C. S. Lewis

--Collected Letters of C. S. Lewis: Vol 3 (Cambridge University Press, 2007), 758-59; emphasis original

30 March 2010

The Book of James and the Gospel

It's often thought that Paul addressed the problem of legalism, James the problem of license. Paul corrected those who made too much of rules, James those who made too little of rules. Paul said works don't save you; James said works must be part of Christian living, or it's only dead faith.

Fair enough, and helpful. Most deeply, though, both Paul and James were confronting people into whose hearts the gospel had not yet sunk deeply enough. Both were writing to those who were doing the right thing for the wrong reasons.

Here's how our friend Adolf puts it.

James directs the word of repentance toward the righteous: not toward obvious sinners who were condemned already by the Law, but toward that kind of godlessness that portrayed itself as piety. He addresses himself not to those who were not able to hear the word but to those who heard it eagerly without doing it; not to those who failed to believe but rather to those who had high praise for faith, but a corpse-like faith lacking obedience; not to those who lacked wisdom but to the wise; not to those who never prayed but to those whose prayer was despicable in the sight of God. . . . Jesus' struggle [was] against transforming religion into rebellion against God. (Adolf Schlatter, The Theology of the Apostles, p. 96)

'Transforming religion into rebellion.'


29 March 2010

How to Pray before You Pray

For a soul to know its wants, its infirmities, is a heavenly discovery. He that has this assistance, his prayer is more than half made before he begins to pray. He . . . unloads himself on the Lord Christ. . . . Without this, prayer is not prayer.

--John Owen, Communion with God, 198

25 March 2010

More Good Blogging

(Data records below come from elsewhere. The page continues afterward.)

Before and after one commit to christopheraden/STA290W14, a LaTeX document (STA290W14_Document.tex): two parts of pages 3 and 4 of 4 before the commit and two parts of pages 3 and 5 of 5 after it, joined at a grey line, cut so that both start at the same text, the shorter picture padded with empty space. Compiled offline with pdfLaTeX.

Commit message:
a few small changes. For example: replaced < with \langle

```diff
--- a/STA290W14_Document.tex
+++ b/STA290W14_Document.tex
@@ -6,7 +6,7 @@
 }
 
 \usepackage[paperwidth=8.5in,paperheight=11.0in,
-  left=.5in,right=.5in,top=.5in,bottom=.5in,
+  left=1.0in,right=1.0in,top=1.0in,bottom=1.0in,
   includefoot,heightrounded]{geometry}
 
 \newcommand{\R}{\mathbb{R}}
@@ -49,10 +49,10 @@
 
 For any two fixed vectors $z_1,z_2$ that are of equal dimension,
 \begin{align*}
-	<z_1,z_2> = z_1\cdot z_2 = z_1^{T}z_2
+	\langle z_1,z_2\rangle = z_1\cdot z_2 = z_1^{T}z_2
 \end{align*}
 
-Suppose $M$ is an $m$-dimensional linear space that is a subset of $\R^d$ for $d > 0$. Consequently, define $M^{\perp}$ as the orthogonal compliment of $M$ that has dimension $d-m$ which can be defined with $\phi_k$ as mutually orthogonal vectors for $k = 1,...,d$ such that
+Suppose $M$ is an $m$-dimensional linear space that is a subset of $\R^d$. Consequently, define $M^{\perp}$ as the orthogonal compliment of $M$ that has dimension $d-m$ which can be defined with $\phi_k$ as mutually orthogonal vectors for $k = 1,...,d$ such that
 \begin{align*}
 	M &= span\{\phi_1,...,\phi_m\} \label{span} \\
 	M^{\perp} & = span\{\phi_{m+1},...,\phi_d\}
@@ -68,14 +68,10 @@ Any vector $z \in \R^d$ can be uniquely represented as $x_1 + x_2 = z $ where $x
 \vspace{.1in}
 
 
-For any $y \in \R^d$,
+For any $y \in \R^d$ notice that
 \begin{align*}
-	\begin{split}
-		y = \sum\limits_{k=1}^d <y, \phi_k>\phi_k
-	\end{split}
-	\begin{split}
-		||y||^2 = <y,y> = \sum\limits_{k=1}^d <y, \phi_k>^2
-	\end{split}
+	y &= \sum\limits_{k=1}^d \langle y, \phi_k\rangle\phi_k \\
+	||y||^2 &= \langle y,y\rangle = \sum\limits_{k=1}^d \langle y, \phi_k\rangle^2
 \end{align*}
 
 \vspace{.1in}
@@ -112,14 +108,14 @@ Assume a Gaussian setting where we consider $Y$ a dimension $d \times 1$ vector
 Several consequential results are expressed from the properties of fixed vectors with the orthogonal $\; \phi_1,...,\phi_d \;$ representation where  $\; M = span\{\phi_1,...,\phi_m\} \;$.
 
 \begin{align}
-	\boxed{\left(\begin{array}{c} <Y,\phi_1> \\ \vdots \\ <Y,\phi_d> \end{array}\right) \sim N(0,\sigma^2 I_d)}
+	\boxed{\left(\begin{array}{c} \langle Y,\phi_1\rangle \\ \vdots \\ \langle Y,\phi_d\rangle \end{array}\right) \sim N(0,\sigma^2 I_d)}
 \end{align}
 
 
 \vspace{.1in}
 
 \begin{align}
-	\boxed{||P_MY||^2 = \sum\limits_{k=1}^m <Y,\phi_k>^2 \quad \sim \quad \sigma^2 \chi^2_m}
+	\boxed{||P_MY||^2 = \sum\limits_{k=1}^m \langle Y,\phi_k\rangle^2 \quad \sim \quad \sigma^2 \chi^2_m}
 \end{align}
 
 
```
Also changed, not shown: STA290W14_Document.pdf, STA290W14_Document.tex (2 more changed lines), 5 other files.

Darrin Patrick, pastor of The Journey in St. Louis, is blogging. Good stuff today on meditating on Scripture to get happy in the Lord.

Owen: His All-Conquering Desirableness

Blessed is the one who finds wisdom, and the one who gets understanding, for the gain from her is better than gain from silver and her profit better than gold. She is more precious than jewels, and nothing you desire can compare with her. --Prov 3:13-15

. . . your life in Christ Jesus, whom God made for us wisdom . . . --1 Cor 1:30

John Owen writes:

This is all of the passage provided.